Flung Out of Space: Inspired by the Indecent Adventures of Patricia Highsmith
Flung Out of Space: Inspired by the Indecent Adventures of Patricia Highsmith is an impressively good comic. Which is funny, because much of the book shows us Ms. Highsmith writing comics and hating it. Yet this story of some of her life is easily one of the best graphic novels of the year.
Highsmith was a lesbian but despised herself for it. She smokes but says she’s quitting. She writes comics but refuses to put her name on them, calling them “garbage”. She goes to a psychoanalyst to try and cure her homosexuality, but even though she’ll sleep with a man as part of her attempt to be respectable, she won’t commit to marrying him.
She meets Stan Lee, and they get drunk debating writing and talent and whether comics are only for the illiterate. Then he makes a pass and she turns him down. She writes Strangers on a Train, her first major novel.
The book is colored in monochrome, a burnt orange that makes browns and tans and the flare of a cigarette lighter, and, when Highsmith is thinking about the adventure comics she hates, a lurid orange. It contrasts beautifully with the black-and-white of the life she doesn’t like, as well as giving a historical feel, the look of a faded photograph.
The art by Hannah Templer has a streamlined feel that matches the mid-century time period. It’s gorgeous and expressive and a pleasure to read, handling layers of imagination and romance and practicality. The cost of her treatment drove her to work she hated, and we see bits of it woven through the panels that tell her story. Comics is the only medium that can do this so effectively.
There’s so much in this book. I found myself wondering whether one has to be miserable to be a writer. How much did her self-dislike drive the immediacy and criminality of her stories? Yet she also wrote Carol (aka The Price of Salt), envisioning a happy ending for two women even if she didn’t have one, in a world where wives were blackmailed with their children to stay with their husbands. Selling the book was a struggle for just that reason — she’s told with a couple of women, one would have to die or return to her husband. Yet getting it out, eventually, changed readers’ lives. Even if it had to be published under a more salacious title and a pseudonym until its reissue in 1989.
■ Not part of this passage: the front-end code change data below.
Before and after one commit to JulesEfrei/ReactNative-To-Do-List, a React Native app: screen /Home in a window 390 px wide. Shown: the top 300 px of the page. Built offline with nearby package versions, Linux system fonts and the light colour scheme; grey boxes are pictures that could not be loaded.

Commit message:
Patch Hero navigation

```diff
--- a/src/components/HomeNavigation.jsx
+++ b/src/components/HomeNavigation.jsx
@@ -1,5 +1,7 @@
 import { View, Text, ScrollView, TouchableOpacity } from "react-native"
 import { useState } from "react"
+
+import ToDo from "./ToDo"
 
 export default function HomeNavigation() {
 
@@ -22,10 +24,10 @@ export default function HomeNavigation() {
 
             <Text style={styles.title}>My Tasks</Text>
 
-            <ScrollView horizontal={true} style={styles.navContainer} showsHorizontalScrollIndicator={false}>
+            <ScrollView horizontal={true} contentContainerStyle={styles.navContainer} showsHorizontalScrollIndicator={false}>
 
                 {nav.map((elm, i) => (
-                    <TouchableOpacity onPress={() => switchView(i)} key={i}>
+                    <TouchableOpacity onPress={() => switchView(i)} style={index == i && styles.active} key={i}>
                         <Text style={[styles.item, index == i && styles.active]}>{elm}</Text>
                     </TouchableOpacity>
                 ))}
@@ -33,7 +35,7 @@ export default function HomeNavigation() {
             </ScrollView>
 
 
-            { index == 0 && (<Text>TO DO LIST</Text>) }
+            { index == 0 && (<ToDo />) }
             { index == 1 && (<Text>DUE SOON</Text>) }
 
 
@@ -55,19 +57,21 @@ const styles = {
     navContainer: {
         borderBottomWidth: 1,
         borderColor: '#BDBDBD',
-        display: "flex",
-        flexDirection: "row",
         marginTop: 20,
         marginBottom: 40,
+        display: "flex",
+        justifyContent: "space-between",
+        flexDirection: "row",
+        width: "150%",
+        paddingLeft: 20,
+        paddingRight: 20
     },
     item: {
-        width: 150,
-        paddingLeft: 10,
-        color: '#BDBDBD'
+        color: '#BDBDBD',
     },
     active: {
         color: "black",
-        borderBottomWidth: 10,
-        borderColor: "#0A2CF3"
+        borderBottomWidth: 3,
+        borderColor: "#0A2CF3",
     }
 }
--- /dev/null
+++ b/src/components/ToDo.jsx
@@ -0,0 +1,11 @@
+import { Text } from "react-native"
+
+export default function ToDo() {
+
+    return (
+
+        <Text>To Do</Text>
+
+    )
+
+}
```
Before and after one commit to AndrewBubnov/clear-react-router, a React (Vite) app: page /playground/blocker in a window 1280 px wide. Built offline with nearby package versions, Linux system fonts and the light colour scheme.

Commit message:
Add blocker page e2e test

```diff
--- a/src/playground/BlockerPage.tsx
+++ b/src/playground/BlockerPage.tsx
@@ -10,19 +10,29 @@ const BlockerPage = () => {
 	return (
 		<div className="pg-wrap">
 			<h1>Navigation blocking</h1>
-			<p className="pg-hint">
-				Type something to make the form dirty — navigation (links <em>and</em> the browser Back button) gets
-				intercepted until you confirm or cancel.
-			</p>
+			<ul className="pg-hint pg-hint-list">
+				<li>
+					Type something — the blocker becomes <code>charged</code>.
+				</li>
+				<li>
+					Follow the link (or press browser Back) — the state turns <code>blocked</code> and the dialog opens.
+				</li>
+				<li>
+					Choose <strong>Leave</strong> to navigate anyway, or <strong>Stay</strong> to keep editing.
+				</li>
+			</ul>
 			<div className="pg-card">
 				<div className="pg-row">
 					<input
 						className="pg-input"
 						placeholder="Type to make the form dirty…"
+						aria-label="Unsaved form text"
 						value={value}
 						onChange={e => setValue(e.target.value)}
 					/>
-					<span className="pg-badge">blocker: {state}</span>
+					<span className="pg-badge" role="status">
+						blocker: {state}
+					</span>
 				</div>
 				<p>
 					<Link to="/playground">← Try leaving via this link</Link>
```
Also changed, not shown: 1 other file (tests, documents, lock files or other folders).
Highsmith seems like an interesting person to know, cracking, when shown into group therapy with other women who are “latent homosexuals”, “Surrounding me with like-minded women is surely the answer to my problem.” (Probably one of the imagined conversations the writer acknowledges in describing the book as a “fictionalized, narrative version of a true story.”) But in real life, she was racist, unpleasant, and yet magnetic, a topic covered in writer Grace Ellis’ foreword.
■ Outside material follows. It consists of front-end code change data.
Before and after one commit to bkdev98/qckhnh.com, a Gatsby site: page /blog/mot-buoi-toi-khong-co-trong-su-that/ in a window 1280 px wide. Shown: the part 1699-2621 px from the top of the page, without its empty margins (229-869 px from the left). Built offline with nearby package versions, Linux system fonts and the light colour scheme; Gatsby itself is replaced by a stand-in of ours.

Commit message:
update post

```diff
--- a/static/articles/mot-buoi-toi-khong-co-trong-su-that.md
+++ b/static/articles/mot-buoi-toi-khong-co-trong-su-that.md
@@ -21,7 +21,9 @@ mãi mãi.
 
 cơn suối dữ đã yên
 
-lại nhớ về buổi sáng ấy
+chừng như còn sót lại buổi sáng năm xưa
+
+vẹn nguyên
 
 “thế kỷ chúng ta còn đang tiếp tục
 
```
When asked “Why do you have to be such a bitch?”, she answers “I only know how to be myself.” I know a lot of women who can relate to that, both the name-calling and the essential self.